Don’t despair! There most certainly are bass guitar dedicated distortion pedals – like the ones we have reviewed. They all belong to dedicated distortion pedals.
As mentioned earlier, the bass guitar needs that lower-pitched support, with that in mind, there are more than a few bass specific D pedals – as.
There are undeniably not as many specific distortion pedals for bass than there is for guitar, but there’s nothing stopping you from using a distortion pedal intended for guitar. A lot will work relatively well just make sure that they do.
SO, WHERE DOES bass distortion pedal GO IN THE SIGNAL PATH?
Hmm…conventionally, distortion pedals go near the beginning of the signal chain.
You have your input, then from that, there’s a tuner, volume pedals, any pitch shifters, filters, or compressors and then, conventionally, your distortion will go slap bang there, before anything like delay or reverb and then finally the amp.
This is the most logical setup because if a distortion pedal is placed later in the signal path it’s essentially amplifying and distorting the effect or effects of anything that came before it.
Funnily enough, most people don’t want their reverb to sound distorted hence it being put after the distortion pedal or any pedal that boosts volume or gain. If the D pedal is affecting tone too, then again, people tend to want it early in the signal path because it’s kind of a base layer for the overall sound and everything else after it is simply modifying that basic layer.

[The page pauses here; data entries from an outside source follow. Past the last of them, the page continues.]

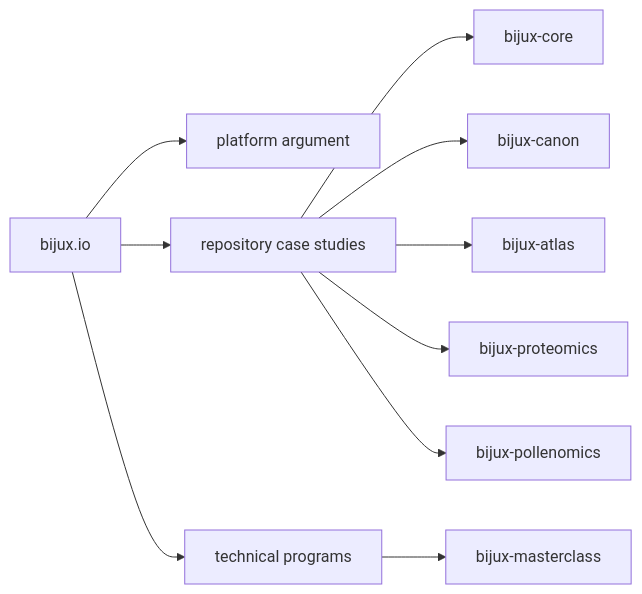
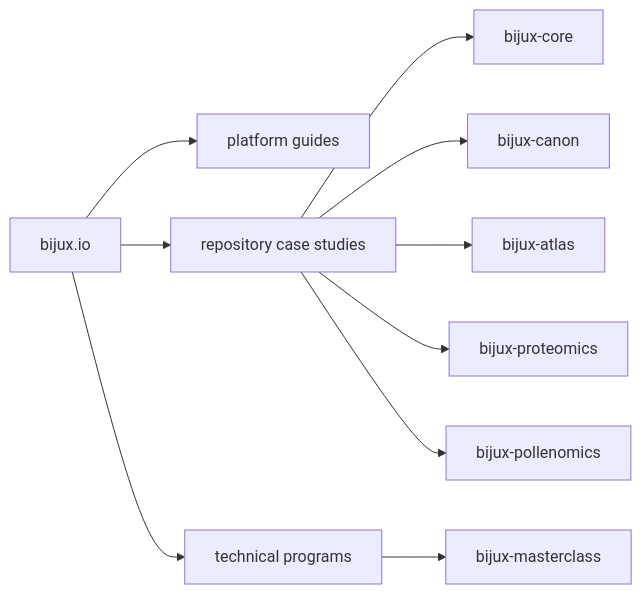
The diagram in docs/index.md (bijux/bijux.github.io), drawn with Mermaid before and after one commit. The commit also changed other lines of this file and 18 other files, not shown here.

````diff
--- a/docs/index.md
+++ b/docs/index.md
@@ -85,22 +85,22 @@
 ```mermaid
 flowchart LR
     hub["bijux.io"]
-    platform["platform argument"]
+    platform["platform guides"]
     projects["repository case studies"]
     learning["technical programs"]
     core["bijux-core"]
     canon["bijux-canon"]
     atlas["bijux-atlas"]
     proteomics["bijux-proteomics"]
     pollenomics["bijux-pollenomics"]
     masterclass["bijux-masterclass"]
     hub --> platform
     hub --> projects
     hub --> learning
     projects --> core
     projects --> canon
     projects --> atlas
     projects --> proteomics
     projects --> pollenomics
     learning --> masterclass
 ```
````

With the usual setup, unwanted noise is kept to a minimum and tone is kept flexible. That being said, be experimental! You might want to put your overdrive last in the chain; it might not sound great, but at least you will be going against the grain a bit and are exploring different sounds. It’s a bit limiting to follow the standard guidelines; the desired sound is, as always, up to you.